After Lara’s daughter was kidnapped, both of them were offered asylum by the U.S. Embassy. But while she chose to flee, he refused to give up the fight to which he’d dedicated his life.

“I didn’t want to go into exile, to flee and suffer in another country and be far away from what I really loved,” says Lara. “I have a deep love for this fight. We are fighting for democracy in Guatemala — that’s our fight. And it’s not an armed fight, it’s a fight to build peace with positive actions.”

Death threats a daily part of life

As a result of anti-union violence, just 1.6 percent of the working population is affiliated with a union, leaving millions of workers vulnerable to labor rights violations.

Over the past year a number of international delegations have visited the country to meet with President Otto Pérez Molina and urge the government to take action over the wave of deaths. They say if there is no improvement, Guatemala could lose its favored trade status with the European Union and the United States, which would reduce its competitiveness in the region.

Meanwhile, the Guatemalan government promises that it is doing everything possible to prevent new attacks against unionists. It has offered to increase protection for union workers who feel their lives are in danger and created a number of roundtables to deal with the issue.

“[The roundtables] have the objective of developing prevention policies to avoid attacks against workers and union leaders […] and exchanging information to be able to combat the criminals or the perpetrators of the crimes,” says Guatemalan Labor Minister Carlos Contreras Solórzano.

However, Lara says this isn’t enough. He is angry that there are still no firm sentences for the hit men that have threatened and murdered his colleagues.

He can’t remember exactly how many death threats he’s received, but thinks it’s probably somewhere between 10 and 15.

“Almost everyone here has received death threats,” he says, pointing to his colleagues at Frente Nacional de Lucha, a Guatemalan trade union. “It’s rare not to receive one. The last one I received was more or less a year ago. Someone put my name in an obituary — as if I were dead. They splashed blood on it and left it where I’d find it, like saying: ‘you’re already dead.'”

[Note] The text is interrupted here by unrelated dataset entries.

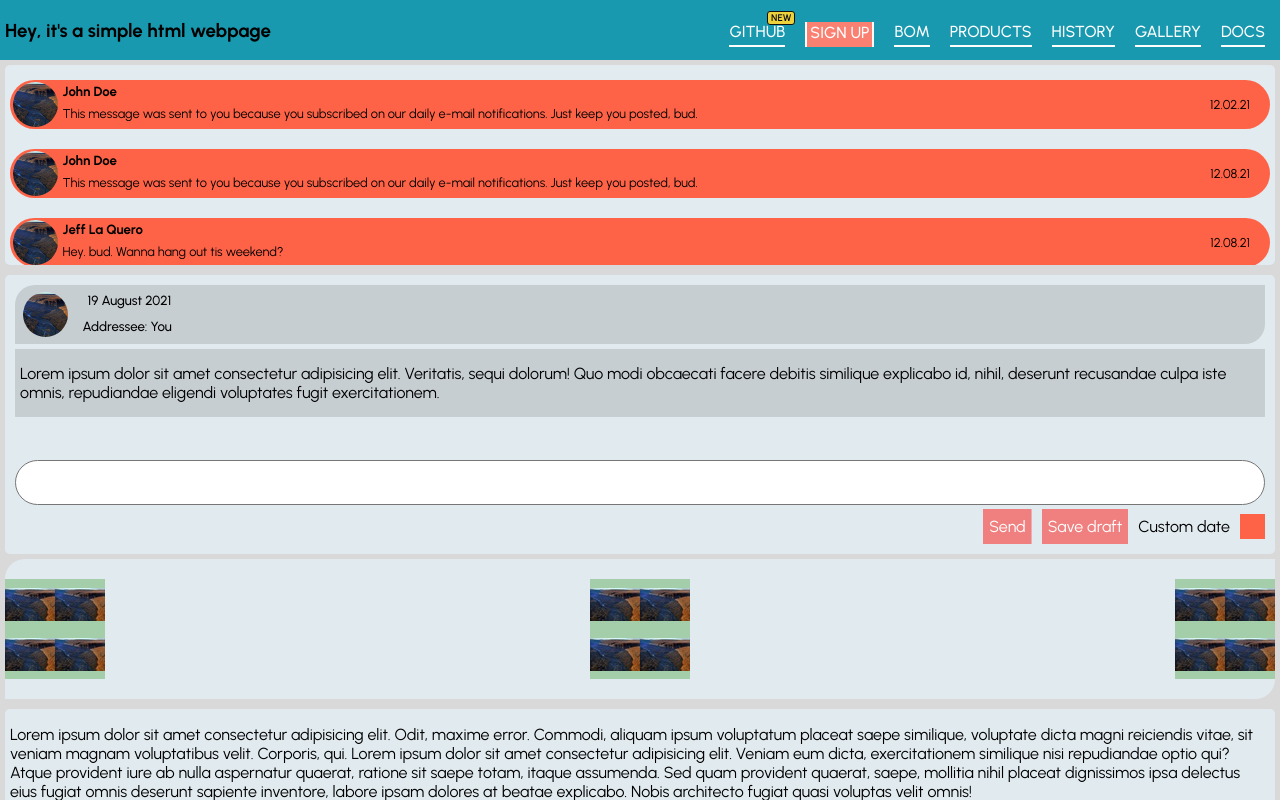
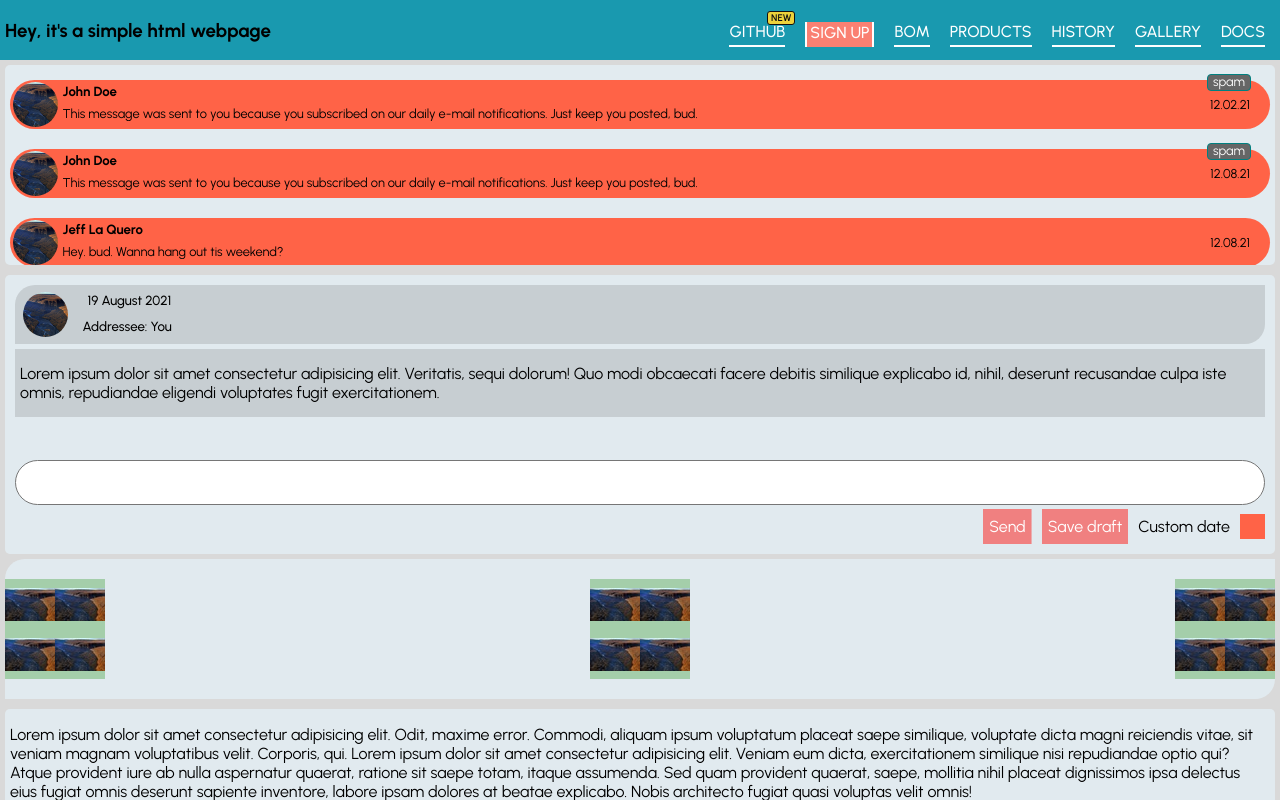
Before and after one commit to bybbsy/Frontend-internship, a Vue app in the folder vue-app/: page / in a window 1280 px wide. Built offline with nearby package versions, Linux system fonts and the light colour scheme.

Commit message:
Added spam messages

```diff
--- a/vue-app/src/components/Home/YellowBlockMessagesList.vue
+++ b/vue-app/src/components/Home/YellowBlockMessagesList.vue
@@ -1,11 +1,12 @@
 <template>
   <ul class="messages-list">
       <YellowBlockMessage
-        v-for="(message, index) in messages"
+        v-for="(message, index) in filteredMessages"
         :key="index"
         :date="message.date"
         :author="message.author"
         :content="message.content"
+        :class="{ spam: message.spam }"
         />
   </ul>
 </template>
@@ -17,6 +18,7 @@ export default {
     name: 'yellow-block-messages-list',
     data: function() {
         return {
+            filterKeys: ['message', 'subscribed', 'notifications'],
             messages: [
                 {
                     date: '12.02.21',
@@ -41,6 +43,32 @@ export default {
             ]
         }
     },
+    computed: {
+      filteredMessages() {
+        return this.messages.map(message => {
+          let spamMsg = this.filterMessage(message.content);
+
+          if(spamMsg) {
+            message.spam = true
+          }
+          else {
+            message.spam = false
+          }
+          return message
+        })
+      },
+    },
+    methods: {
+      filterMessage(msg) {
+        // console.log(msg)
+        for(let key in this.filterKeys) {
+          if(msg.includes(this.filterKeys[key])) {
+            return true
+          }
+        }
+        return false
+      }
+    },
     components: {
         YellowBlockMessage
     }
```
Also changed, not shown: 1 other file (tests, documents, lock files or other folders).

“A newspaper also published a supplement saying I was a terrorist. But terrorism because you demand justice, equality, peace, because you demand democracy? All those elements that around the world are common and respected. Here they might be written down, but they’re not respected.”

A protest led by trade unions in Guatemala. Photo: Frente Nacional de Lucha

A protest led by trade unions in Guatemala. Photo: Frente Nacional de Lucha

“The fear’s always been there”

In March 2013, the Guatemalan government signed an agreement with the International Labor Organization (ILO) to investigate and prosecute crimes against trade union members. However, just days after the mission left the country, three more trade unionists were murdered. A permanent ILO representative has since been instated in Guatemala.

The ILO recently decided to postpone until November a vote on whether to initiate a Commission of Inquiry in Guatemala. This type of in-depth inquiry has only been performed 11 times in the ILO’s nearly 100 years of existence.

“For Guatemala [a Commission of Inquiry] could be very bad news for the trade agreements with USA and Europe and for the cooperation programs,” says Luc Cortebeeck, Chair of the ILO Workers Group.

“Today the union movement has new challenges,” says Lara. “Before, you knew who the owner of a business was, but now you have no clue. The owner could be hidden away over there, he could be a drug trafficker or someone involved in organized crime. There are visible enemies and then there are invisible enemies and when you touch their interests they turn on you.”

Still, Lara says he’s never considered another career and has become accustomed to the fear that accompanies him in his daily life.

“The fear’s always been there. It brings you down today and tomorrow you get up again — it never goes away but we’ve made the decision to continue with our fight in the middle of all these fears, of all these threats. I’ll keep fighting, it’s not about resigning and walking away.”